Scan the records below and copy every line that contains the string "motion".

(Records from a data collection)
────────────────────

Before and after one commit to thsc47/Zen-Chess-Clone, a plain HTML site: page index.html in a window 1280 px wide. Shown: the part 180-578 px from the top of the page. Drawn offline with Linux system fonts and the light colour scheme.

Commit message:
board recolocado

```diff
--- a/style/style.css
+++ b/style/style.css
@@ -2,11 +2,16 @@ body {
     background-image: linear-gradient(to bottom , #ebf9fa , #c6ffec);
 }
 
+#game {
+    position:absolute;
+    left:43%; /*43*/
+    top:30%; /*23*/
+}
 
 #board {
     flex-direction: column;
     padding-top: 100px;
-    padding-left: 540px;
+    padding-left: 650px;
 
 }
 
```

────────────────────

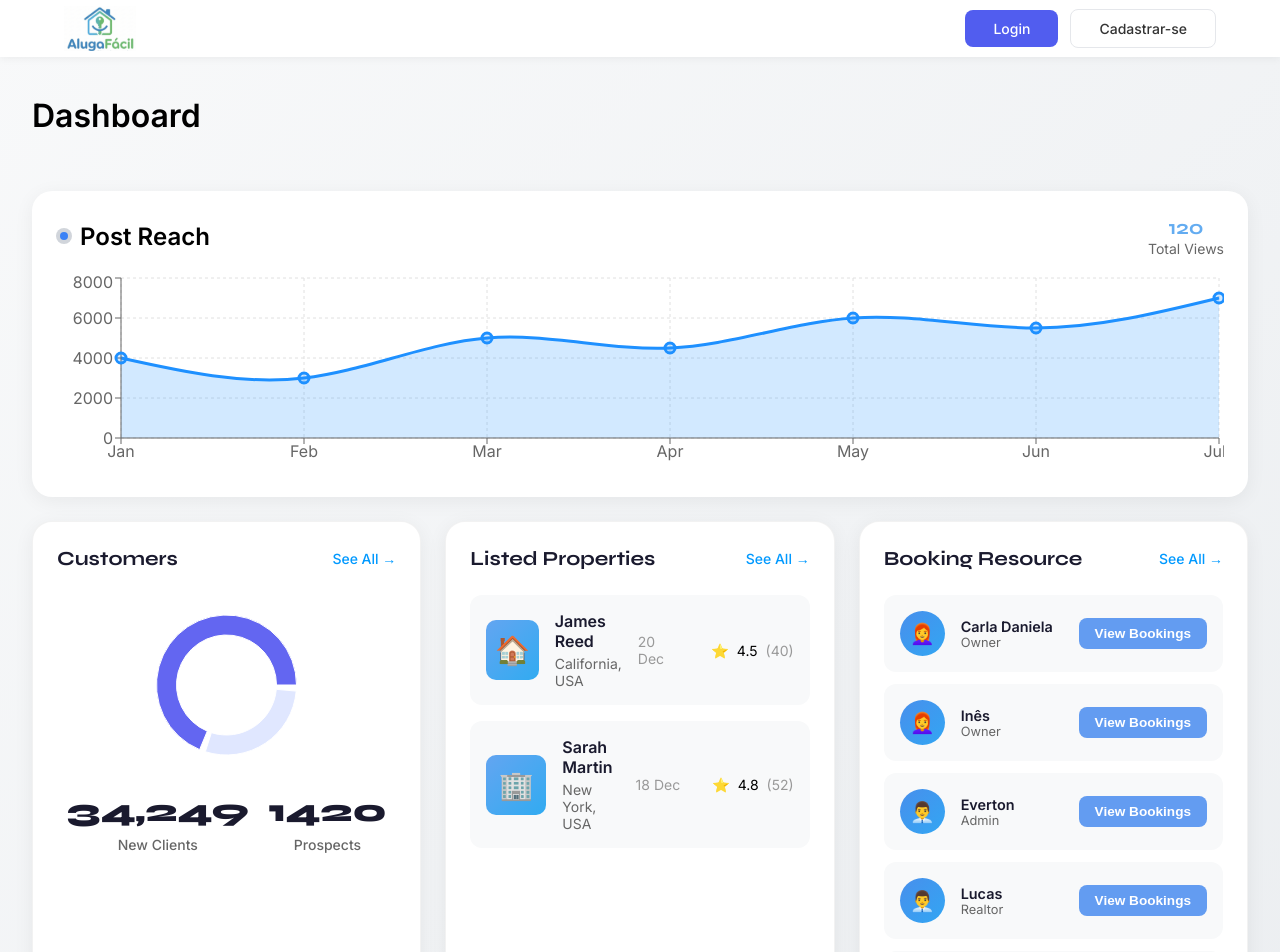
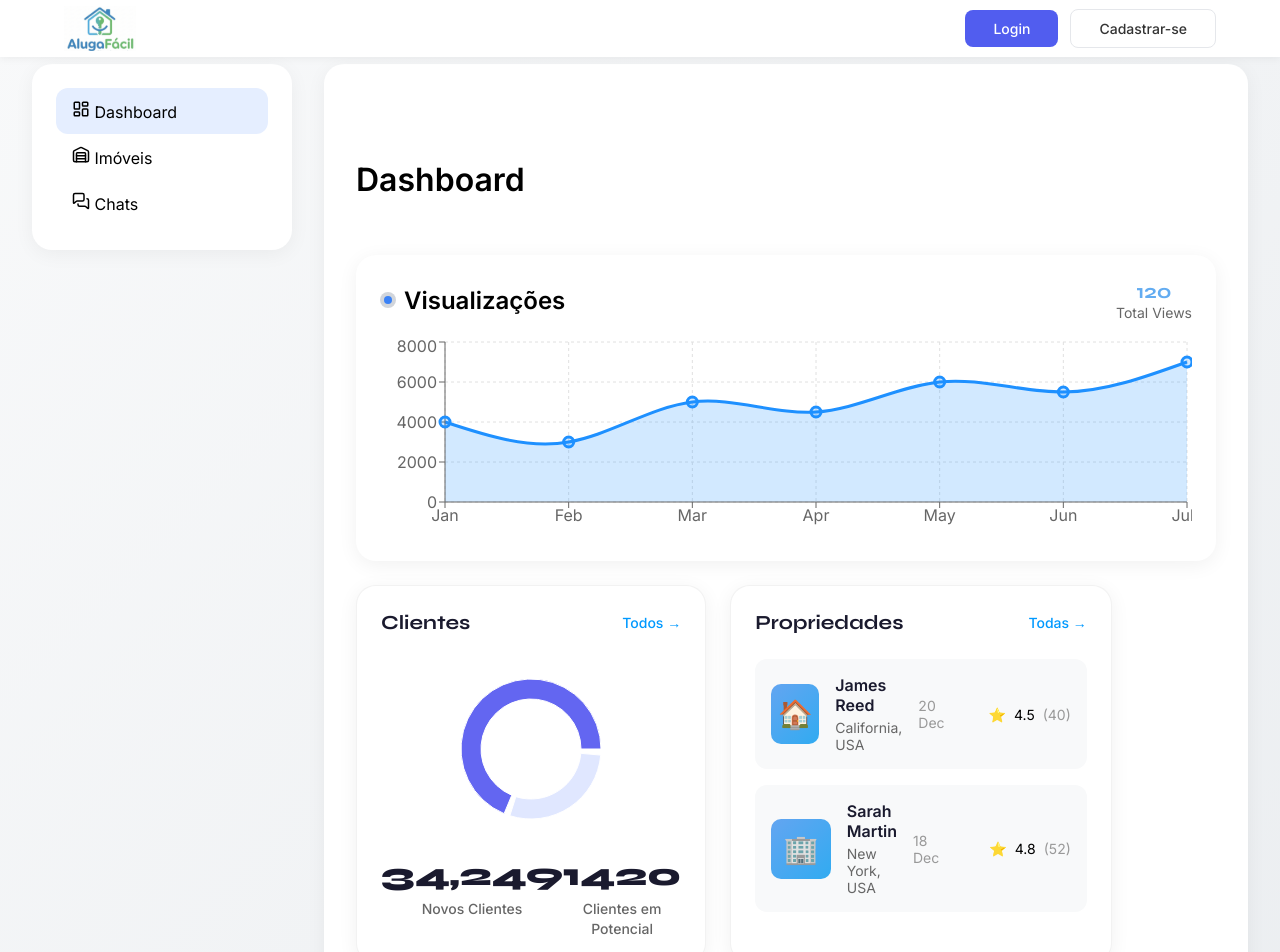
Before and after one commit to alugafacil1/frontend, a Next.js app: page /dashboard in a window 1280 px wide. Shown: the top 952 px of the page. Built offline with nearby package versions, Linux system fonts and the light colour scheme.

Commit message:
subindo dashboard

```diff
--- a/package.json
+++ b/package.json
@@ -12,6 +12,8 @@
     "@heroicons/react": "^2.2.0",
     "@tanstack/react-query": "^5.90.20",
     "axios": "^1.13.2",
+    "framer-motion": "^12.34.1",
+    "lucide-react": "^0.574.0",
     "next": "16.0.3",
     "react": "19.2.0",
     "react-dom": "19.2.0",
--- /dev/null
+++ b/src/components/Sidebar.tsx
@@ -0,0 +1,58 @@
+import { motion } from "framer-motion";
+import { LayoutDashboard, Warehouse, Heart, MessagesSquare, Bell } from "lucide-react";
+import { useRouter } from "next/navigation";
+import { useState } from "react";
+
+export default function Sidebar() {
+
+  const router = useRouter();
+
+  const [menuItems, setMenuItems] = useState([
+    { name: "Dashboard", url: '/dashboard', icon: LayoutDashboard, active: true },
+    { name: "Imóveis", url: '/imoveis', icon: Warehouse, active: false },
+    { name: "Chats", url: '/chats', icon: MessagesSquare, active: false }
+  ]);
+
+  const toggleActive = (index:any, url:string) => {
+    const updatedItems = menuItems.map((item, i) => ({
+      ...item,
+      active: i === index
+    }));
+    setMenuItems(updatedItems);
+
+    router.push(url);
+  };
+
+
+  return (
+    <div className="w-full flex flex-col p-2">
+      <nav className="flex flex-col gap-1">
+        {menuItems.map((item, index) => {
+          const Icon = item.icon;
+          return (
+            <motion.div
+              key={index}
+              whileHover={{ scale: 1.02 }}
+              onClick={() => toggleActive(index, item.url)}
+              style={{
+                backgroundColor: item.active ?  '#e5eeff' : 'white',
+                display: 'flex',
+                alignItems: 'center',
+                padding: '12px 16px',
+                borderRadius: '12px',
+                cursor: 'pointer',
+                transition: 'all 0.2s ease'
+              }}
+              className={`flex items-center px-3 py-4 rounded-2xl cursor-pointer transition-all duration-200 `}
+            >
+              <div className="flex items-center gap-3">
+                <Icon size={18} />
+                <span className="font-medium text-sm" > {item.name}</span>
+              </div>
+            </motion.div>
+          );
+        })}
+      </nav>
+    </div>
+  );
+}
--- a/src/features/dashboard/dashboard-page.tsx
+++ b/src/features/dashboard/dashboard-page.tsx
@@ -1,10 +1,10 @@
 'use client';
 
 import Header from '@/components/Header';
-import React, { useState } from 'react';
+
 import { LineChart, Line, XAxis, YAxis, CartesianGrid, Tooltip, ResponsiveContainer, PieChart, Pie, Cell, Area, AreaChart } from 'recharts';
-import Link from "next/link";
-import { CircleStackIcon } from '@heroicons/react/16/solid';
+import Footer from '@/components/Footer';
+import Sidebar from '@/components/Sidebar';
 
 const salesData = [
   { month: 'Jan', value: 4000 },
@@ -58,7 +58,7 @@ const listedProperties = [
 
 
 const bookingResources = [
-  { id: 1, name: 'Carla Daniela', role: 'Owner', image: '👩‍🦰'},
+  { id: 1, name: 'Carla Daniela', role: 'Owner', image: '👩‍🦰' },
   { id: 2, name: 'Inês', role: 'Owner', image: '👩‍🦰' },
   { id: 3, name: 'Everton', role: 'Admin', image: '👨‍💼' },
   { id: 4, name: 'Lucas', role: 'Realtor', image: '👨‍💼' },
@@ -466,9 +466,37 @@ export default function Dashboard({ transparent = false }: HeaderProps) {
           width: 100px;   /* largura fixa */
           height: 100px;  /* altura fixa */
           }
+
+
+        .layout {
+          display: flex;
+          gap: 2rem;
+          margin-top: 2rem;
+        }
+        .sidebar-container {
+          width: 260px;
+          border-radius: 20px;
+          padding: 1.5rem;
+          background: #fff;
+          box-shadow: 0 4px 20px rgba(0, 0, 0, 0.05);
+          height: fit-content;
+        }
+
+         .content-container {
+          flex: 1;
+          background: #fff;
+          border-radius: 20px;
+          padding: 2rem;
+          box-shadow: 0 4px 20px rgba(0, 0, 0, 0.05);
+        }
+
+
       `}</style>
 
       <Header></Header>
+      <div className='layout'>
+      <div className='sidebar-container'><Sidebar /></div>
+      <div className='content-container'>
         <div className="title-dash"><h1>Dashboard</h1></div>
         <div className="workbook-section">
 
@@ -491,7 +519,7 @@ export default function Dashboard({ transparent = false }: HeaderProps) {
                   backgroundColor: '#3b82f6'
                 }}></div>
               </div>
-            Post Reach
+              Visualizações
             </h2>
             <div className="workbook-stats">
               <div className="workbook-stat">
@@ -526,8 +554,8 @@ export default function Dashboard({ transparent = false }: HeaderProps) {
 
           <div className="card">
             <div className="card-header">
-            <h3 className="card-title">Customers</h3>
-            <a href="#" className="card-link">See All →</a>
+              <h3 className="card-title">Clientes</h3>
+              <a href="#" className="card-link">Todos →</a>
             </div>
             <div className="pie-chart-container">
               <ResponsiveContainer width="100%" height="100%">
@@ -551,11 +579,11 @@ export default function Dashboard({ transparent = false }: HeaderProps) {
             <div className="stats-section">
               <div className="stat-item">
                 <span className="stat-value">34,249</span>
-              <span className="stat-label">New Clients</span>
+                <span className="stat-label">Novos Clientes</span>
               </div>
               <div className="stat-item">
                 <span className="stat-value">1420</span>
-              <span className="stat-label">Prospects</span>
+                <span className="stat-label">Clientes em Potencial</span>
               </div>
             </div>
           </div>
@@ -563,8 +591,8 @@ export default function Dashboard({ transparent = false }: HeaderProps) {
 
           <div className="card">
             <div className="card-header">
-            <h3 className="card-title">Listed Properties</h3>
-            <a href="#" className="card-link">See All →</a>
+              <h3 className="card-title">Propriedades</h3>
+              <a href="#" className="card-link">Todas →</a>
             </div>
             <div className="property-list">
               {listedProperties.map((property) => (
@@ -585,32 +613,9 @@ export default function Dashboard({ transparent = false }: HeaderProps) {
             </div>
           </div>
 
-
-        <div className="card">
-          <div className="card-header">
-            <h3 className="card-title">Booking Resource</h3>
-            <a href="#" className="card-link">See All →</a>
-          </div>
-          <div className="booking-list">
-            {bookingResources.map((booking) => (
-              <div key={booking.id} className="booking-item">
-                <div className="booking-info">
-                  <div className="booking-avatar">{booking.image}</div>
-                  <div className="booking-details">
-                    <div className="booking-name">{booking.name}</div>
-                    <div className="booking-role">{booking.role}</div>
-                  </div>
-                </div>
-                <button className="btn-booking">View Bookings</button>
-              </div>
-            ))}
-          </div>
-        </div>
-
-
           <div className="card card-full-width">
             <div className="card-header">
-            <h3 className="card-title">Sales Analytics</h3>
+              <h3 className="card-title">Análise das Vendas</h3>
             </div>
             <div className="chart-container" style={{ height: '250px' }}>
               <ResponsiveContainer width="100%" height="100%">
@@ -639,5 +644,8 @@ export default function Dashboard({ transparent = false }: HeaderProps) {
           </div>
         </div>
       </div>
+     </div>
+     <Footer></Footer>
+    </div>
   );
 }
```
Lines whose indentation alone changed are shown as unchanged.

────────────────────

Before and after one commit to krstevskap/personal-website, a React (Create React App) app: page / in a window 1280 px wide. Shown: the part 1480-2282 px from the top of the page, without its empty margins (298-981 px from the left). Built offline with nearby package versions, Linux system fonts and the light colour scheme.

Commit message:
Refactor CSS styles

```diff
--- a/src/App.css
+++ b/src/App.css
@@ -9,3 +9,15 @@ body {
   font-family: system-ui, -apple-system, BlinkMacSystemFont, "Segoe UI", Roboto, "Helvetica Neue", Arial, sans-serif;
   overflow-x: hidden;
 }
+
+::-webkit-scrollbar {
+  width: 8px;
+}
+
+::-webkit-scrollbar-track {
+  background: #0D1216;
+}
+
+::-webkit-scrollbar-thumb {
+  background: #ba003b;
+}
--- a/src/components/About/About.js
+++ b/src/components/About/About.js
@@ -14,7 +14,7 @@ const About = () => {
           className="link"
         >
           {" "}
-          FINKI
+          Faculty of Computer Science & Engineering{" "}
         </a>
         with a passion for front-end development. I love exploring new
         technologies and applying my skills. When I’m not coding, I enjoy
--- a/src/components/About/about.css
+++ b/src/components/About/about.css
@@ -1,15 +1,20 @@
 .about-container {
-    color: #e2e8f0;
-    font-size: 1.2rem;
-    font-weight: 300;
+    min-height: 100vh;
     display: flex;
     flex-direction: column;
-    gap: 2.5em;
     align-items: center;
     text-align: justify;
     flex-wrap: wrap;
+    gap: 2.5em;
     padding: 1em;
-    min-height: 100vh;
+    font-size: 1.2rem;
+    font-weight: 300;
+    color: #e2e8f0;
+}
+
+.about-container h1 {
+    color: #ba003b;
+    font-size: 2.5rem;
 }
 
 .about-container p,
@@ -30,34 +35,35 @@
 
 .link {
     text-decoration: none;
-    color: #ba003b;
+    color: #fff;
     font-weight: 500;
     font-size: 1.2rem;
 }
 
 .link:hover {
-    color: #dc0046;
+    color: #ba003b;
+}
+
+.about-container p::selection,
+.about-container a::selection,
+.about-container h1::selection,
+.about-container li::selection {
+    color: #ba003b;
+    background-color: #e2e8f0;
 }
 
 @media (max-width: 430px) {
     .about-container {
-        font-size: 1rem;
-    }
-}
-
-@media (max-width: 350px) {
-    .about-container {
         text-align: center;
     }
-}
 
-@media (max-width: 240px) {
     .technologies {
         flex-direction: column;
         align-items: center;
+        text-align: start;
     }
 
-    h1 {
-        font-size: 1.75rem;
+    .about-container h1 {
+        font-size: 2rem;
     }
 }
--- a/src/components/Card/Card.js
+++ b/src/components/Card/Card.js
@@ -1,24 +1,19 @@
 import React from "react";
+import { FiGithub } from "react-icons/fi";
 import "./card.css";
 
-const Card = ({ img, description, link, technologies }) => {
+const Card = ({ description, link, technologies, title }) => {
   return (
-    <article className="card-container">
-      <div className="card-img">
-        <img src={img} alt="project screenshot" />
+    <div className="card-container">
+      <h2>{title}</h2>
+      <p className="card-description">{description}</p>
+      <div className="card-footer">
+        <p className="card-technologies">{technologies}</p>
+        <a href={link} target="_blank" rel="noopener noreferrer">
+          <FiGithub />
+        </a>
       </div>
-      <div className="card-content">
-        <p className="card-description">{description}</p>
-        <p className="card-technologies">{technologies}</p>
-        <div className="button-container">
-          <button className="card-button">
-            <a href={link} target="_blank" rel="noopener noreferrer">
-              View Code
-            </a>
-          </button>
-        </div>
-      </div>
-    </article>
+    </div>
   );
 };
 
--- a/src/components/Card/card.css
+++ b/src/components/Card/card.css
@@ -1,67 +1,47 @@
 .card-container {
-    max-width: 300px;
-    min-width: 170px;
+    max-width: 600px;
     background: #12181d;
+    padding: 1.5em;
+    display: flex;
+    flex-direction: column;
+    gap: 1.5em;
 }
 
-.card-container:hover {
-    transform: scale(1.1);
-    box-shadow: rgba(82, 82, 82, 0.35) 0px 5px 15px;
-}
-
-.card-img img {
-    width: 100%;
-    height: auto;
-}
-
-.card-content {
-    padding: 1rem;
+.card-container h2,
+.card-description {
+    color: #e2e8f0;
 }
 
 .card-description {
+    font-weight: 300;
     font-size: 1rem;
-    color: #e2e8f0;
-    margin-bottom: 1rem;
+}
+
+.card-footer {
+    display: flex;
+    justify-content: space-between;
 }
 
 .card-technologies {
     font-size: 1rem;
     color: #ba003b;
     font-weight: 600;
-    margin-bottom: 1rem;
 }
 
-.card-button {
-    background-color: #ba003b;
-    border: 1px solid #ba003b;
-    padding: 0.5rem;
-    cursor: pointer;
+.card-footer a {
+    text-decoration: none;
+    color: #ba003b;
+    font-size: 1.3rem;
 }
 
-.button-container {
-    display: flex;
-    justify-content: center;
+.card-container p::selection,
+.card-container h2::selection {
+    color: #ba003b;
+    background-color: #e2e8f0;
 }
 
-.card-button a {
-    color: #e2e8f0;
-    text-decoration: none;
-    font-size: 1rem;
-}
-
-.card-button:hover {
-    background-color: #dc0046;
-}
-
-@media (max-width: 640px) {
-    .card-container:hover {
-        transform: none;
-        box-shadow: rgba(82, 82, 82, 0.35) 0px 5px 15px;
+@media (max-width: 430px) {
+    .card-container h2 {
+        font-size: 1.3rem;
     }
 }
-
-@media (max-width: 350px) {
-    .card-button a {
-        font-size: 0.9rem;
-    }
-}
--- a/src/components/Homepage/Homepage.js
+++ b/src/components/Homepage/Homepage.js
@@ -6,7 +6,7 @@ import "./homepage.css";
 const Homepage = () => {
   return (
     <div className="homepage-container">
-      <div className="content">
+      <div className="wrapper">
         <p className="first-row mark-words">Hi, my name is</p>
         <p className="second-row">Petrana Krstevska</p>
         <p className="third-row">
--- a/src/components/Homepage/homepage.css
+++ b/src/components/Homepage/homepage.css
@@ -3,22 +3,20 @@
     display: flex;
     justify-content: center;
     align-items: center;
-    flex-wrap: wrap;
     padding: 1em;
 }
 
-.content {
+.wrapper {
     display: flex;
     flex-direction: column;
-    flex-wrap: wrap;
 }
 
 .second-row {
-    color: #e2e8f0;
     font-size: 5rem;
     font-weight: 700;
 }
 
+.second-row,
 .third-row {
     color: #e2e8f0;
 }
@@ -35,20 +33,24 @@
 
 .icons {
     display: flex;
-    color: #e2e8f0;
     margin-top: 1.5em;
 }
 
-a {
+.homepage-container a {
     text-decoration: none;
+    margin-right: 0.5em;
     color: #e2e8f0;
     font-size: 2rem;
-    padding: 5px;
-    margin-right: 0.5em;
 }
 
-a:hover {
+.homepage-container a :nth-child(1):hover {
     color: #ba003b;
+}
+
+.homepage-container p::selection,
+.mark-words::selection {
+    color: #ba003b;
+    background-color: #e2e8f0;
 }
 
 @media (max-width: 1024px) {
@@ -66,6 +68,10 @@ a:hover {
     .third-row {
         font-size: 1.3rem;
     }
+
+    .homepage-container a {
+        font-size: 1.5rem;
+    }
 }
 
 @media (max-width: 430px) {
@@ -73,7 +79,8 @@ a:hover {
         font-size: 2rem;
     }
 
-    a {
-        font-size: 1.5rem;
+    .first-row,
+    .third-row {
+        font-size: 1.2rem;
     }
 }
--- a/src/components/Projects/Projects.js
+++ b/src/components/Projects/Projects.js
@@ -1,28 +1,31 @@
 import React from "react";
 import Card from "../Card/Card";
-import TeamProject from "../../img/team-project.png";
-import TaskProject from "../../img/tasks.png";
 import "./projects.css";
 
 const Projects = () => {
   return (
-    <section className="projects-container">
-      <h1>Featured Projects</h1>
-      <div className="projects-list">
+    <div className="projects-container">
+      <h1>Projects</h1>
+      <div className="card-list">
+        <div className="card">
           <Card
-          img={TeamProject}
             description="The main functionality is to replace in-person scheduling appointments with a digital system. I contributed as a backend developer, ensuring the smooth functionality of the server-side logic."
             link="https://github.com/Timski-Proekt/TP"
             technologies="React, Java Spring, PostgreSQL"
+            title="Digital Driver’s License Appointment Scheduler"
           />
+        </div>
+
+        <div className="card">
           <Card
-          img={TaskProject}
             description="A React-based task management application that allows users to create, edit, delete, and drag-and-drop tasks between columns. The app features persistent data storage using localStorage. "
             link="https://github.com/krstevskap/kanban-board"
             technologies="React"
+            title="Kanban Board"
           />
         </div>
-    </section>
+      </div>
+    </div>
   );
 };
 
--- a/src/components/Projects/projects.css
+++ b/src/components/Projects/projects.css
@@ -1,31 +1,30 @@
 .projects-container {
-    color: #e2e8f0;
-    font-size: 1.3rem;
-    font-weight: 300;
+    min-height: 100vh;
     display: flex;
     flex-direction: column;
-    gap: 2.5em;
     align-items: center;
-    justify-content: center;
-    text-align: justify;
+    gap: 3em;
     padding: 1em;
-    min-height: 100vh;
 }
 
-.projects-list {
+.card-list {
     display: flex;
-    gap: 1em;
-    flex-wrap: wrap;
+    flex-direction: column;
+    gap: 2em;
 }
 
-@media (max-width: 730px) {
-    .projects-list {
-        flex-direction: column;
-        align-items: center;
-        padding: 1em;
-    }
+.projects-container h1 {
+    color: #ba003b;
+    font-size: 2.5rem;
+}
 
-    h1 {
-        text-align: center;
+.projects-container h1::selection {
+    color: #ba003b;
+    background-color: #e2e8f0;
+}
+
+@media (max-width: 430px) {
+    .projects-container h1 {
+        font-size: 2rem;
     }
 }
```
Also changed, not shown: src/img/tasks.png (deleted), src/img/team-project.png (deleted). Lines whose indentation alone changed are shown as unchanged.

────────────────────

## TASK SOLUTION
+    "framer-motion": "^12.34.1",
+import { motion } from "framer-motion";
+            <motion.div
+            </motion.div>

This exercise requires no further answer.